§ **Extracted material**:
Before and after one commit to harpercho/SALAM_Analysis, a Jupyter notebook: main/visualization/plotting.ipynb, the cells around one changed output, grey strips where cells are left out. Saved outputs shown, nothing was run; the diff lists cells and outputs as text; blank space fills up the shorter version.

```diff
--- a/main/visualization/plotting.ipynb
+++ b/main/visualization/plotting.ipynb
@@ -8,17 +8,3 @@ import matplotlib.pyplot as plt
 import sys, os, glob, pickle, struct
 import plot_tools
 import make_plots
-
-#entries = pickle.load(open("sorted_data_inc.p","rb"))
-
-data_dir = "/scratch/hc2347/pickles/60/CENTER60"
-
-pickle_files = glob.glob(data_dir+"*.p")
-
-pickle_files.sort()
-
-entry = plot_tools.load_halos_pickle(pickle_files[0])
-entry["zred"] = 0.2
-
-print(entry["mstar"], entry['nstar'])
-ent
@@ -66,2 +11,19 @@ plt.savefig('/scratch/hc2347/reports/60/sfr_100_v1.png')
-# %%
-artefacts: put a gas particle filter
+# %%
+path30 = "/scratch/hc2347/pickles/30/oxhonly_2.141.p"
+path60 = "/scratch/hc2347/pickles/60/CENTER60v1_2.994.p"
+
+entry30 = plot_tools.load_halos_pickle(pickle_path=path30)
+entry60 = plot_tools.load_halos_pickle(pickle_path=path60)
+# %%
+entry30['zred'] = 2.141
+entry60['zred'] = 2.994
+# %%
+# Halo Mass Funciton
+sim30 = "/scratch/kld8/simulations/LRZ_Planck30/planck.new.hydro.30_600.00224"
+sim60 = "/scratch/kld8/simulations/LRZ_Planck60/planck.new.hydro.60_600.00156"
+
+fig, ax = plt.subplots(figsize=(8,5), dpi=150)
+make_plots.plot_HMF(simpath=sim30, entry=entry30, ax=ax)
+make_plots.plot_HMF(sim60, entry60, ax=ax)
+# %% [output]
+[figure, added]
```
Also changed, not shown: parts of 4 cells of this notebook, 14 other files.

§ **Aim of the task**:
Set down the complete listing once more, exactly as it stands above.

§ **Solution for this problem**:
Before and after one commit to harpercho/SALAM_Analysis, a Jupyter notebook: main/visualization/plotting.ipynb, the cells around one changed output, grey strips where cells are left out. Saved outputs shown, nothing was run; the diff lists cells and outputs as text; blank space fills up the shorter version.

```diff
--- a/main/visualization/plotting.ipynb
+++ b/main/visualization/plotting.ipynb
@@ -8,17 +8,3 @@ import matplotlib.pyplot as plt
 import sys, os, glob, pickle, struct
 import plot_tools
 import make_plots
-
-#entries = pickle.load(open("sorted_data_inc.p","rb"))
-
-data_dir = "/scratch/hc2347/pickles/60/CENTER60"
-
-pickle_files = glob.glob(data_dir+"*.p")
-
-pickle_files.sort()
-
-entry = plot_tools.load_halos_pickle(pickle_files[0])
-entry["zred"] = 0.2
-
-print(entry["mstar"], entry['nstar'])
-ent
@@ -66,2 +11,19 @@ plt.savefig('/scratch/hc2347/reports/60/sfr_100_v1.png')
-# %%
-artefacts: put a gas particle filter
+# %%
+path30 = "/scratch/hc2347/pickles/30/oxhonly_2.141.p"
+path60 = "/scratch/hc2347/pickles/60/CENTER60v1_2.994.p"
+
+entry30 = plot_tools.load_halos_pickle(pickle_path=path30)
+entry60 = plot_tools.load_halos_pickle(pickle_path=path60)
+# %%
+entry30['zred'] = 2.141
+entry60['zred'] = 2.994
+# %%
+# Halo Mass Funciton
+sim30 = "/scratch/kld8/simulations/LRZ_Planck30/planck.new.hydro.30_600.00224"
+sim60 = "/scratch/kld8/simulations/LRZ_Planck60/planck.new.hydro.60_600.00156"
+
+fig, ax = plt.subplots(figsize=(8,5), dpi=150)
+make_plots.plot_HMF(simpath=sim30, entry=entry30, ax=ax)
+make_plots.plot_HMF(sim60, entry60, ax=ax)
+# %% [output]
+[figure, added]
```
Also changed, not shown: parts of 4 cells of this notebook, 14 other files.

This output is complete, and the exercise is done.